Every line containing the string "with" is to be copied from the records.

+-------+

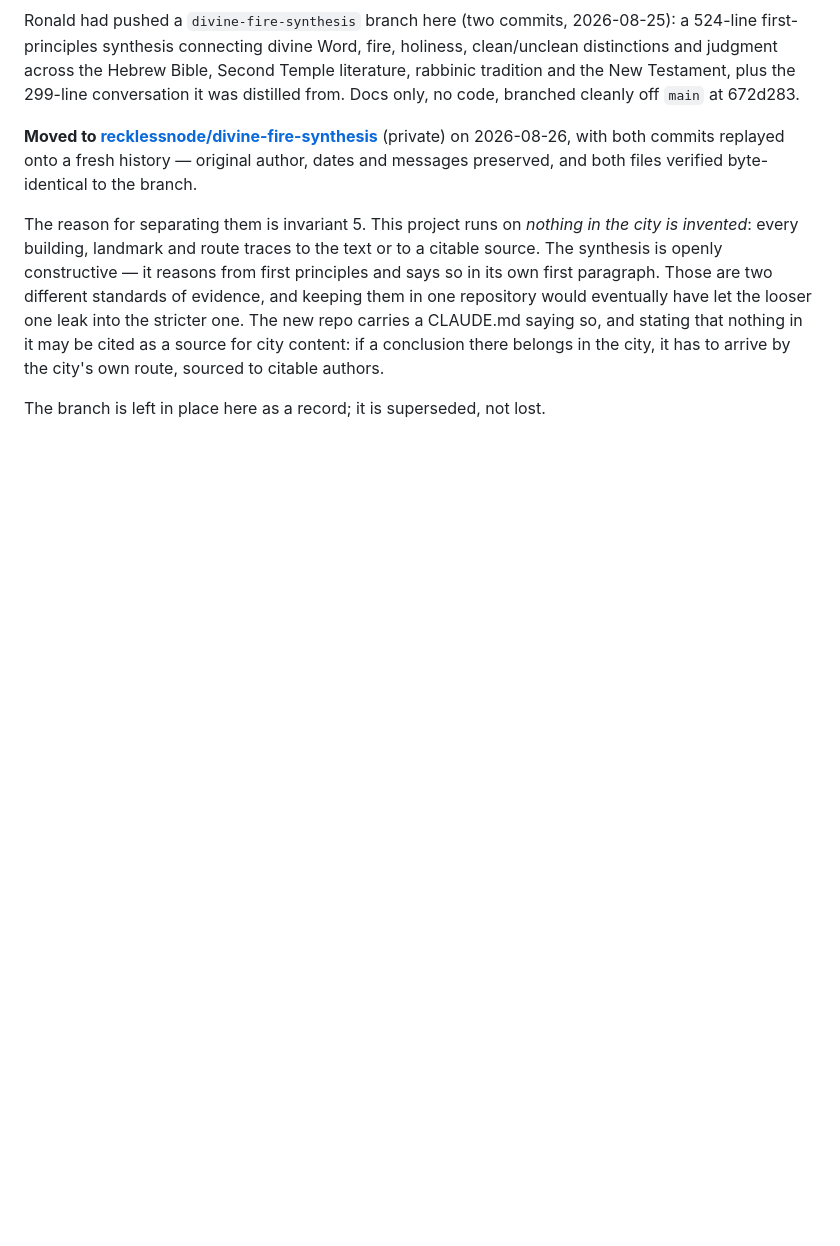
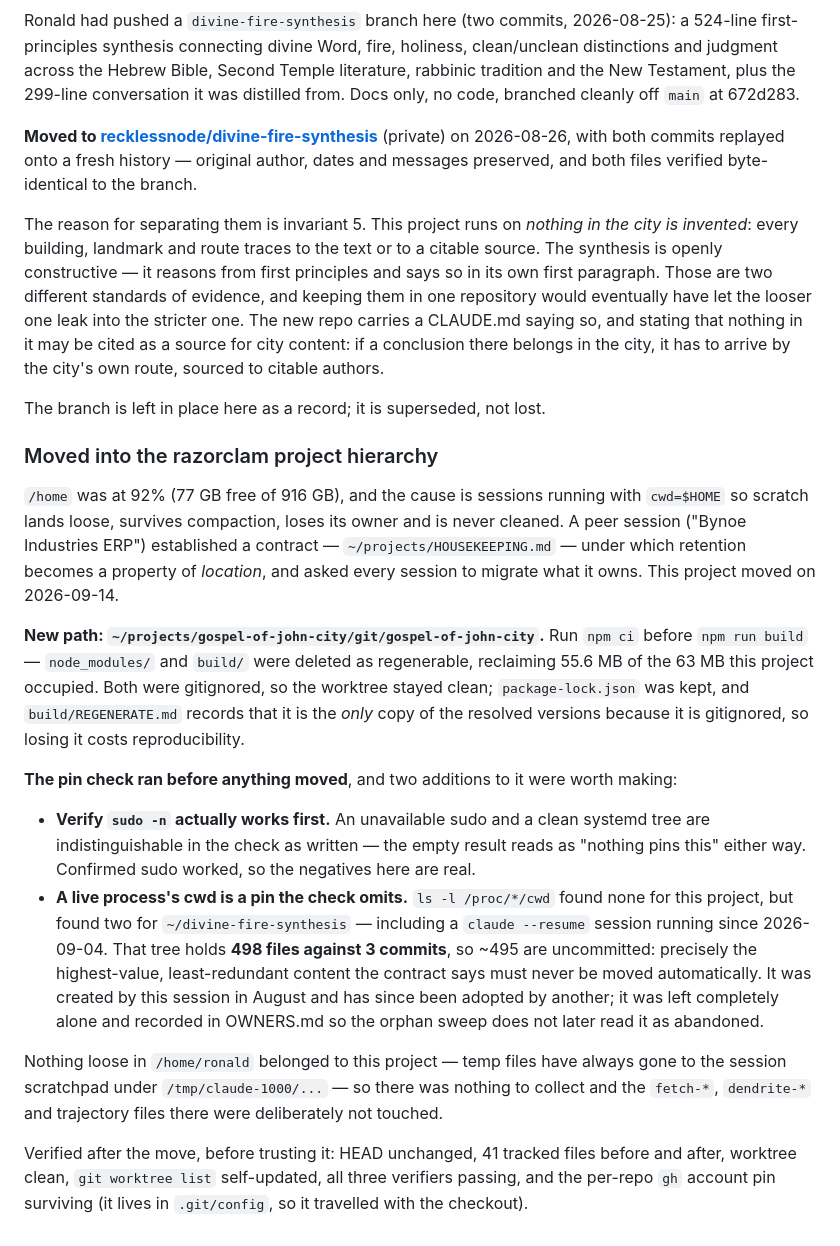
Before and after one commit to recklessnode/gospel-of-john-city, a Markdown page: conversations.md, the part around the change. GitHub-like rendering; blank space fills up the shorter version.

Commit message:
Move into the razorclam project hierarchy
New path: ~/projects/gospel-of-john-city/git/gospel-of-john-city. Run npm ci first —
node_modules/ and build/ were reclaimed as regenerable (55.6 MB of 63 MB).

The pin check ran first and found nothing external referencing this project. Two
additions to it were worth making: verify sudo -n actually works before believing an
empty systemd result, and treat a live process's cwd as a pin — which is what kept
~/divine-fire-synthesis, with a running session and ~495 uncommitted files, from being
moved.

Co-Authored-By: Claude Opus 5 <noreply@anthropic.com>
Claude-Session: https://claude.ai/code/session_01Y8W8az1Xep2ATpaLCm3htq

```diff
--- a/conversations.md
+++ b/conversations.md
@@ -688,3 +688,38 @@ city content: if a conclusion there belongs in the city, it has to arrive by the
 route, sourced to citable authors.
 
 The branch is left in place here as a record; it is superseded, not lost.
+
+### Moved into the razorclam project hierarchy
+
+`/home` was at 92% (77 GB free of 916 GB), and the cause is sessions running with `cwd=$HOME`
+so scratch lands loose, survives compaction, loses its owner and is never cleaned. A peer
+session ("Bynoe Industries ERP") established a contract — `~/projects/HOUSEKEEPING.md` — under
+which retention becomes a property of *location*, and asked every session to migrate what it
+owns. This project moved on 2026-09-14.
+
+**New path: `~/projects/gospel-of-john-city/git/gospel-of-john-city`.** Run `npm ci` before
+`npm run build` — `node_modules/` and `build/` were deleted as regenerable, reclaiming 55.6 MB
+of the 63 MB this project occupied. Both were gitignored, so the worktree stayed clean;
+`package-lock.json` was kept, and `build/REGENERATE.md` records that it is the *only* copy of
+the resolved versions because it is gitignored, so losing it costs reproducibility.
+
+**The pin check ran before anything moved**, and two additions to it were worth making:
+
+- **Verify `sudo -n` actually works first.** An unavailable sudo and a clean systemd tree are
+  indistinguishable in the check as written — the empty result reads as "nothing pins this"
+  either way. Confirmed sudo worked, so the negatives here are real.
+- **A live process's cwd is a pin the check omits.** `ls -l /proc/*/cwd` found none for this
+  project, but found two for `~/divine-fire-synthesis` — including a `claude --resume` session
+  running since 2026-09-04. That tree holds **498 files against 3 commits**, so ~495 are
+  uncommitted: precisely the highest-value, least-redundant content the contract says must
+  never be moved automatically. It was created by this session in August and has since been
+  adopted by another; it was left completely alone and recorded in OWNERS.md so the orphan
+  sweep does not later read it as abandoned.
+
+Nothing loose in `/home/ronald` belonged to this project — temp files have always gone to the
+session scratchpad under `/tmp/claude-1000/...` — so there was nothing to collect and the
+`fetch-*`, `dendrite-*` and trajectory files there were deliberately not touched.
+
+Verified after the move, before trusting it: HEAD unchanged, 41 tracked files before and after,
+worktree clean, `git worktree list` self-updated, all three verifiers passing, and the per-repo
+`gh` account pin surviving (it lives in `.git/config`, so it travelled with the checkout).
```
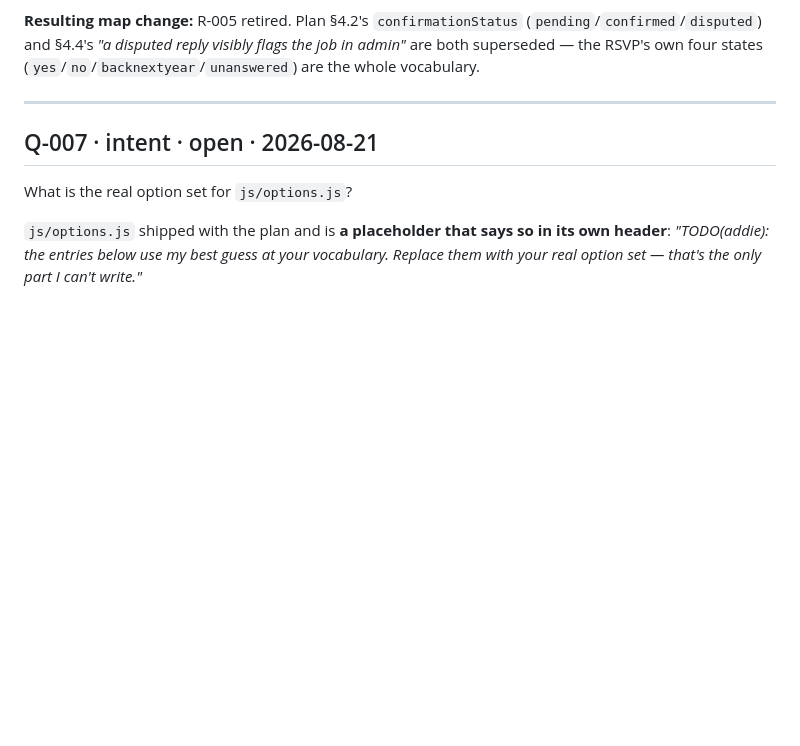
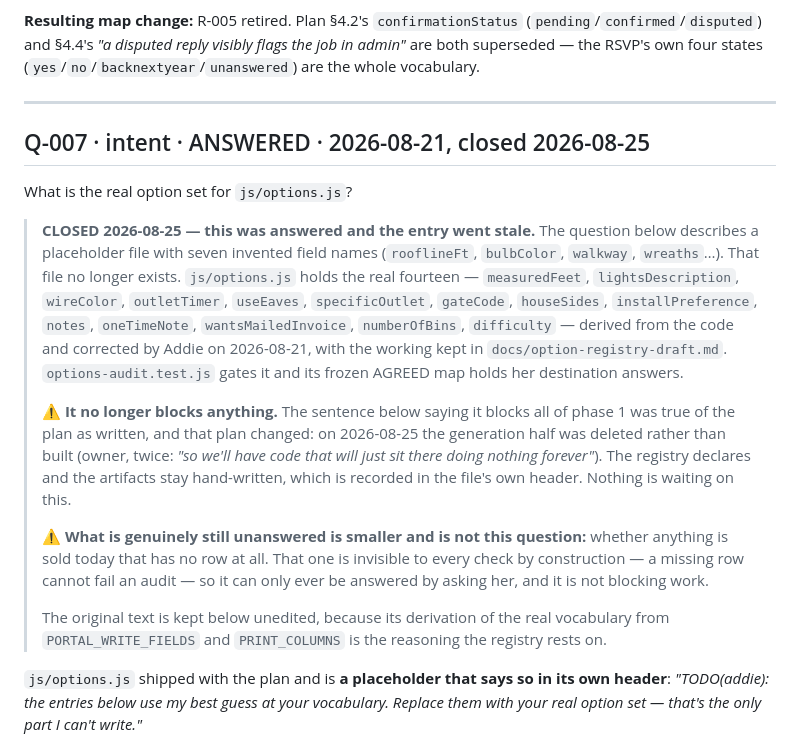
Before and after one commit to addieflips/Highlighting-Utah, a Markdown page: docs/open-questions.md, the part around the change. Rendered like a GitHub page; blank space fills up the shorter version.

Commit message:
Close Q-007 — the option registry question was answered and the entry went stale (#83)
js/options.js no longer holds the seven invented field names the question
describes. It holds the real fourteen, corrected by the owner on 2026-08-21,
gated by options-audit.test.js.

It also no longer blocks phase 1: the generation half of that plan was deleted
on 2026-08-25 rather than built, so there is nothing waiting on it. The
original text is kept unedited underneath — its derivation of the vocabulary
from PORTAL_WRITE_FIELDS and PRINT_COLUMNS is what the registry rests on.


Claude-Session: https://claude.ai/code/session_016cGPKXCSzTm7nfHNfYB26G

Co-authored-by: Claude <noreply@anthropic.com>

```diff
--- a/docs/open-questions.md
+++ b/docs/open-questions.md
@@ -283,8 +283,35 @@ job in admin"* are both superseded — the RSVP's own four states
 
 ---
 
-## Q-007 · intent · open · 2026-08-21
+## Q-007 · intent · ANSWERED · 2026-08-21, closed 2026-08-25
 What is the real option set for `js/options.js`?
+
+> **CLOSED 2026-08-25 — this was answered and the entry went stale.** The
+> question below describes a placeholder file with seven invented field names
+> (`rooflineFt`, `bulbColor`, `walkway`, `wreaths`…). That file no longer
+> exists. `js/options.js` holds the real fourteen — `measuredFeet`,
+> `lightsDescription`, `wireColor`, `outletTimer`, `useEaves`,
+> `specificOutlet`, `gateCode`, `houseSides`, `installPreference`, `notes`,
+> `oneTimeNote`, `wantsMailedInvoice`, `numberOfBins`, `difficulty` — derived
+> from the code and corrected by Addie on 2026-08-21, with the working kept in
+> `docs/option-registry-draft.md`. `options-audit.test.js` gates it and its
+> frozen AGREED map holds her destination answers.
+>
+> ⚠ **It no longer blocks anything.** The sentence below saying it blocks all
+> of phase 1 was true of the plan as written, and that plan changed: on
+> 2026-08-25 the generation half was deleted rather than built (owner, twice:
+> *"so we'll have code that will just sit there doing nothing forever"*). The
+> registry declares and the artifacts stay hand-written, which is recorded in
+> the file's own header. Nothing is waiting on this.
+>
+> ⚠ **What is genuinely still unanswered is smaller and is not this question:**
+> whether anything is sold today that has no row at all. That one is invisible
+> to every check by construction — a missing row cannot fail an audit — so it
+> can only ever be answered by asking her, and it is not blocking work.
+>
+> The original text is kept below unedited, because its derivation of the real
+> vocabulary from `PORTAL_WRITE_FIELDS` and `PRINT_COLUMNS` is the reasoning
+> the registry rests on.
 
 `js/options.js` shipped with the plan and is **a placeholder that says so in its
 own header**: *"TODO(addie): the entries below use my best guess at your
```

+-------+

» PROBLEM SOLUTION:
~/divine-fire-synthesis, with a running session and ~495 uncommitted files, from being
+`/home` was at 92% (77 GB free of 916 GB), and the cause is sessions running with `cwd=$HOME`
+`gh` account pin surviving (it lives in `.git/config`, so it travelled with the checkout).
+> question below describes a placeholder file with seven invented field names
+> from the code and corrected by Addie on 2026-08-21, with the working kept in
 `js/options.js` shipped with the plan and is **a placeholder that says so in its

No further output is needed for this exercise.